[Start of section]

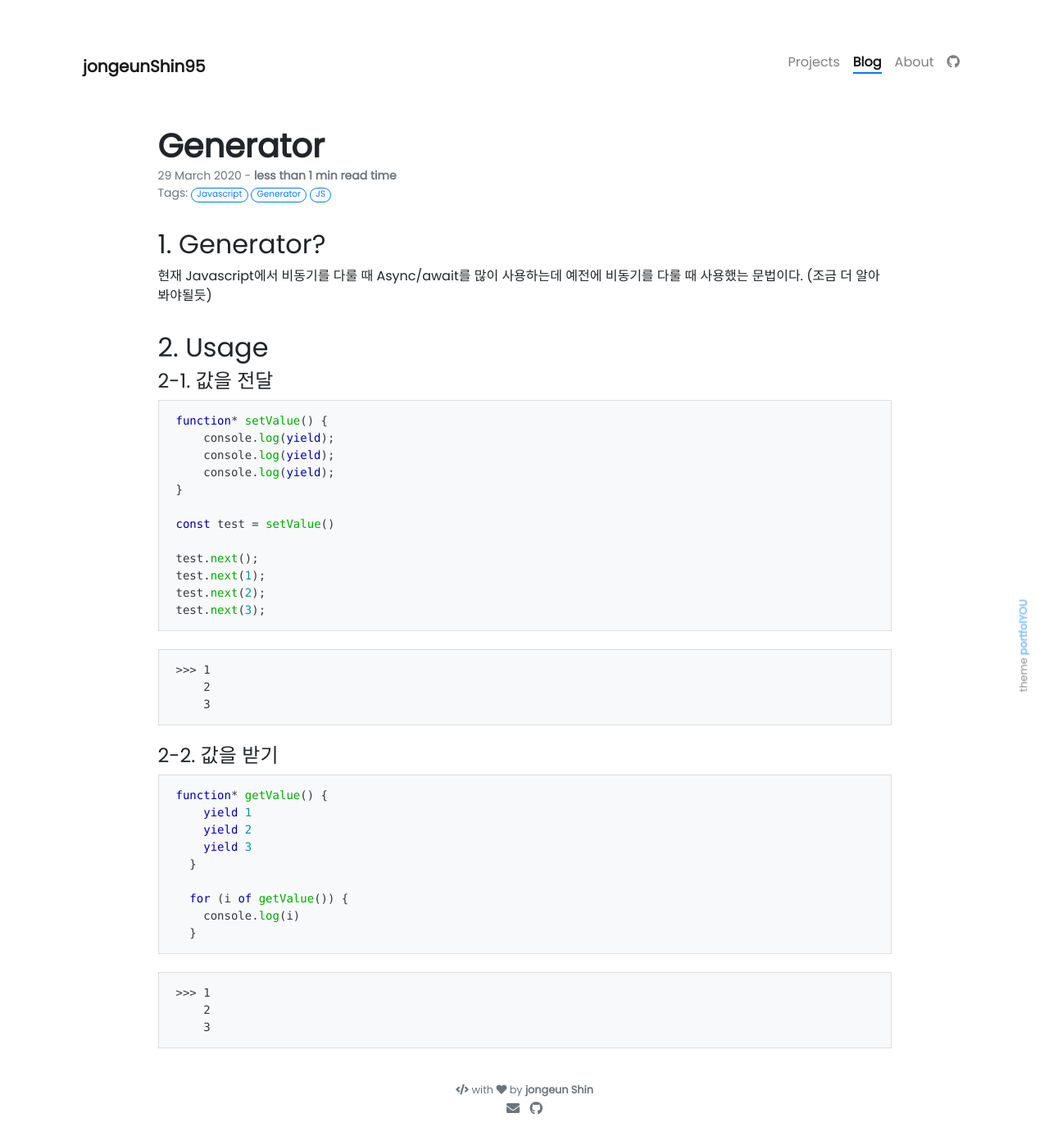
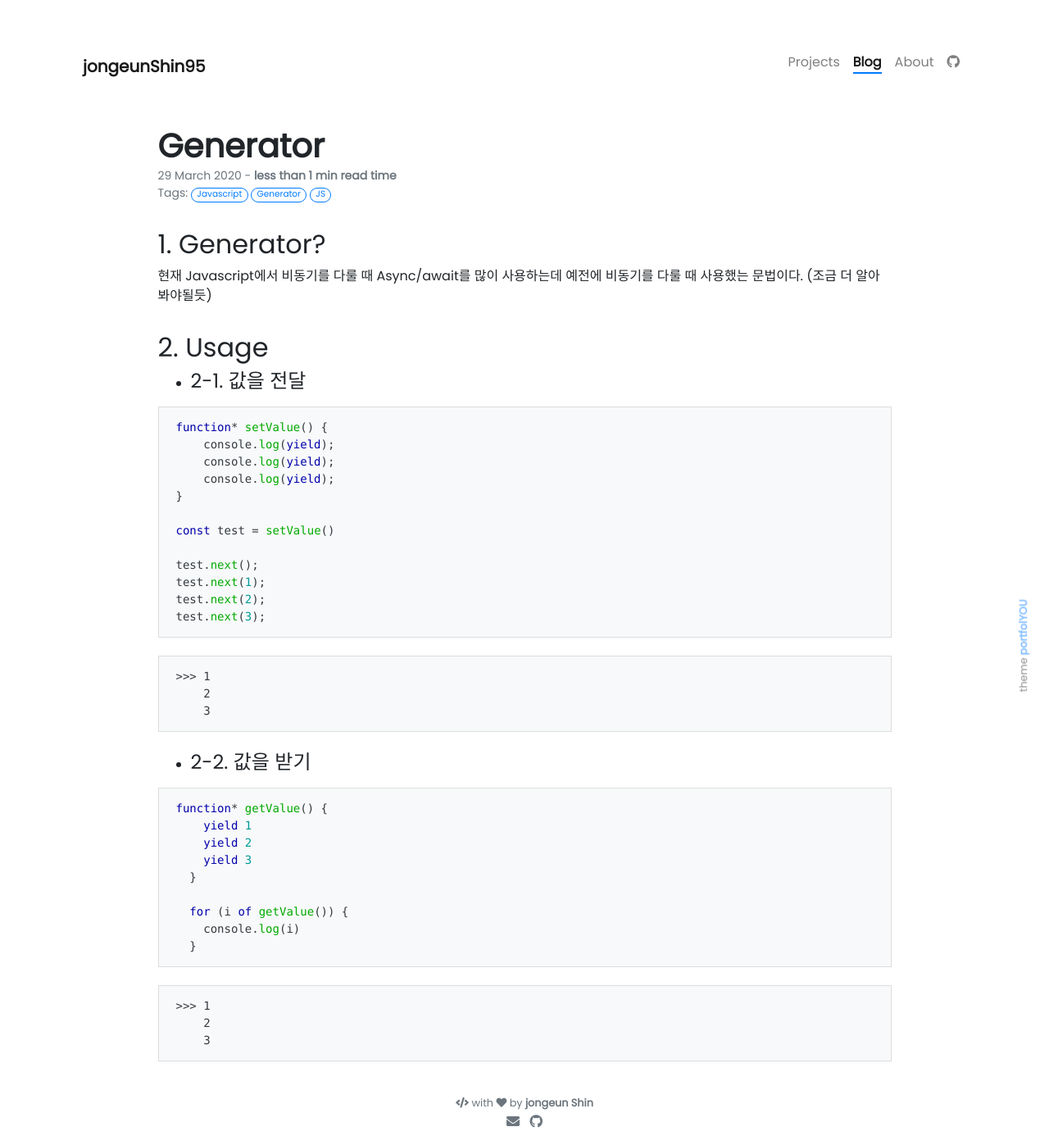
Before and after one commit to jongeunShin95/jongeunshin95.github.io, a Jekyll site: the page built from _posts/2020-03-29-Generator.md, in a window 1280 px wide. Shown: the whole page at 82% size. Built offline with Jekyll 4.4.1, drawn with Linux system fonts in a browser that asks for light colours; nearby versions of some CDN libraries; our own code applies the rules of GitHub Pages for plain Markdown files; comment, search, counter and statistics services are not loaded.

````diff
--- a/_posts/2020-03-29-Generator.md
+++ b/_posts/2020-03-29-Generator.md
@@ -13,7 +13,7 @@ comments: true
 
 ## 2. Usage
 
-#### 2-1. 값을 전달
+* #### 2-1. 값을 전달
 
 ```javascript
 function* setValue() {
@@ -34,7 +34,7 @@ test.next(3);
         2
         3
 
-#### 2-2. 값을 받기
+* #### 2-2. 값을 받기
 
 ```javascript
 function* getValue() {
````
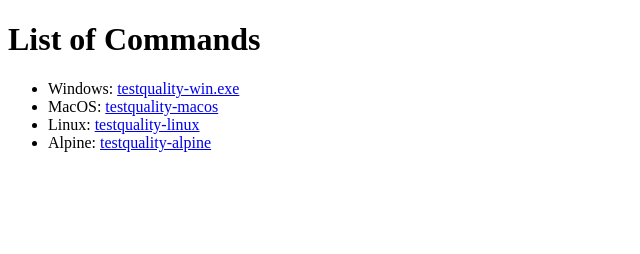
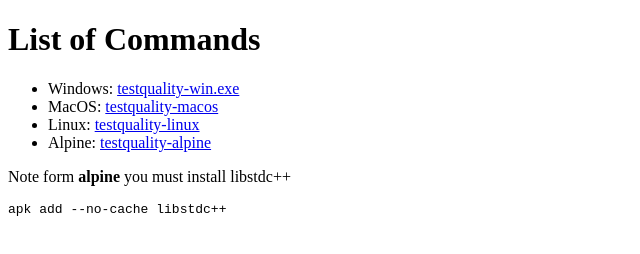
Before and after one commit to BitModern/testQualityCli, a website: page commands/index.html in a window 1280 px wide. Shown: the whole page, without its empty margins (0-640 px from the left). Drawn offline with Linux system fonts and the light colour scheme.

Commit message:
alpine requirements

```diff
--- a/commands/index.html
+++ b/commands/index.html
@@ -12,5 +12,6 @@
     <li>Linux: <a href="/testquality-linux" download>testquality-linux</a></li>
     <li>Alpine: <a href="/testquality-alpine" download>testquality-alpine</a></li>
 </ul>
+<p>Note form <b>alpine</b> you must install libstdc++ <pre>apk add --no-cache libstdc++</pre></p>
 </body>
 </html>
--- a/package.json
+++ b/package.json
@@ -29,10 +29,10 @@
     "pkg": "4.3.8",
     "prettier": "^1.16.4",
     "rimraf": "^2.6.2",
+    "ts-node": "^8.3.0",
     "tslint": "^5.13.1",
     "tslint-config-airbnb": "^5.11.1",
     "tslint-config-prettier": "^1.18.0",
-    "ts-node": "^8.3.0",
     "typescript": "^3.3.3333"
   },
   "dependencies": {
```
Also changed, not shown: README.md, 1 other file.
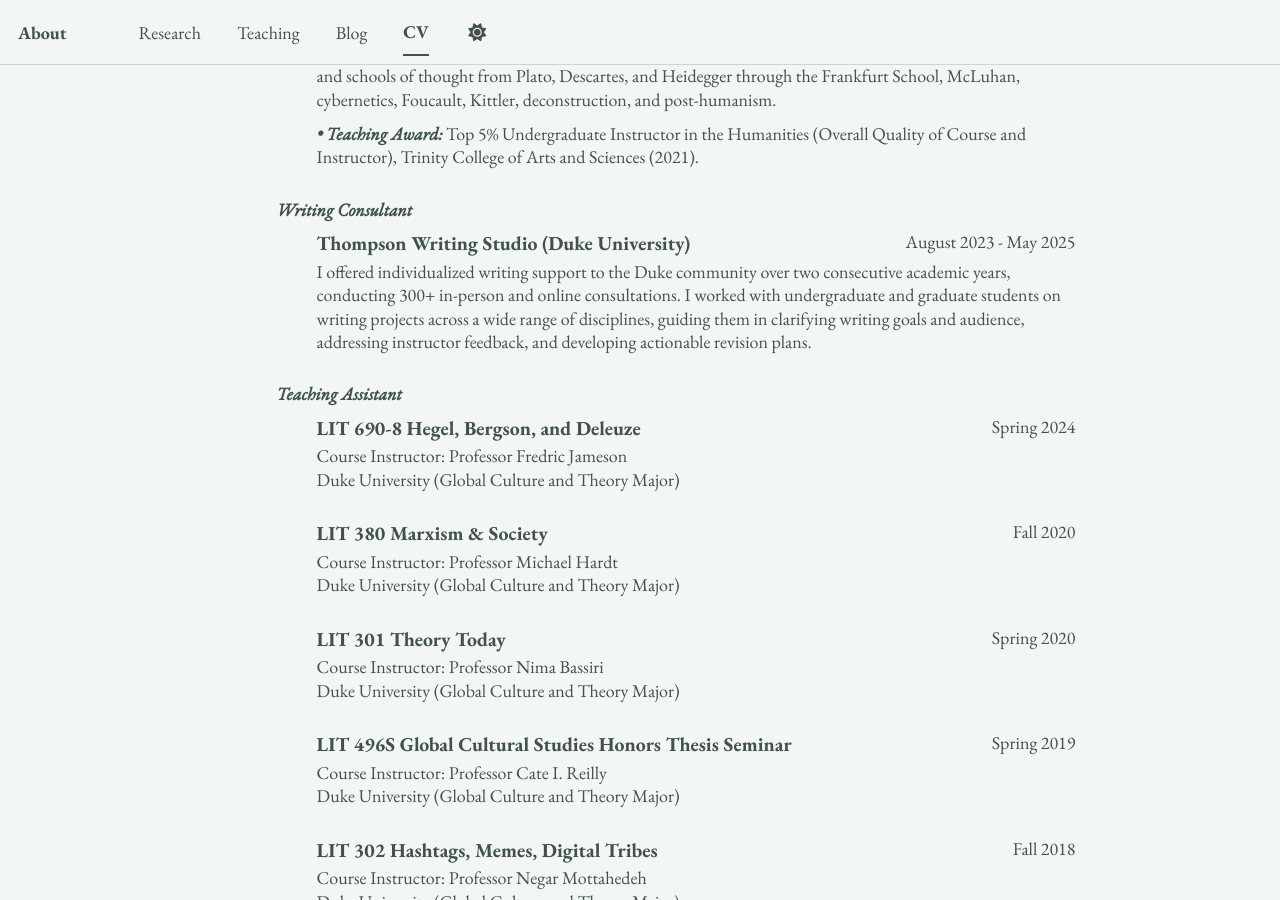
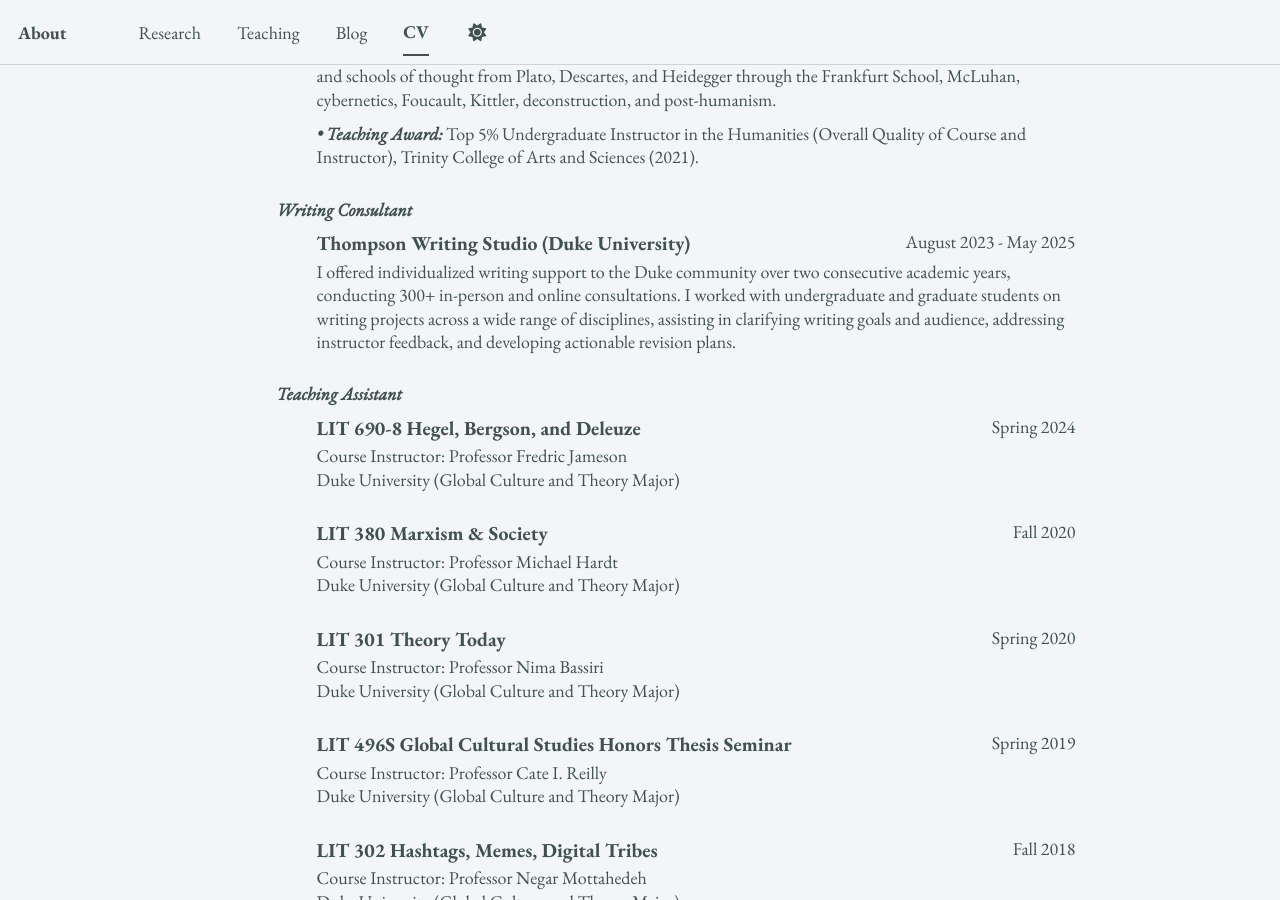
Before and after one commit to epujol90/epujol90.github.io, a Jekyll site: the page built from _pages/cv-json.md, in a window 1280 px wide and 900 px high, scrolled down 5956 px. Built offline with Jekyll 4.4.1, drawn with Linux system fonts in a browser that asks for light colours; a script bundle is joined from its source files by our own code; library files that are not in the unit come from our copies.

Commit message:
Update cv.json

```diff
--- a/_data/cv.json
+++ b/_data/cv.json
@@ -349,7 +349,7 @@
       "institution": "",
       "date": "August 2023 - May 2025",
       "role": "",
-      "description": "I offered individualized writing support to the Duke community over two consecutive academic years, conducting 300+ in-person and online consultations. I worked with undergraduate and graduate students on writing projects across a wide range of disciplines, guiding them in clarifying writing goals and audience, addressing instructor feedback, and developing actionable revision plans.",
+      "description": "I offered individualized writing support to the Duke community over two consecutive academic years, conducting 300+ in-person and online consultations. I worked with undergraduate and graduate students on writing projects across a wide range of disciplines, assisting in clarifying writing goals and audience, addressing instructor feedback, and developing actionable revision plans.",
       "category": "Writing Consultant"
     },
     {
```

[End of section]

> EXERCISE OBJECTIVE:
Where a line of the data above includes "tslint", copy that line.

> EXERCISE RESULT:
     "tslint": "^5.13.1",
     "tslint-config-airbnb": "^5.11.1",
     "tslint-config-prettier": "^1.18.0",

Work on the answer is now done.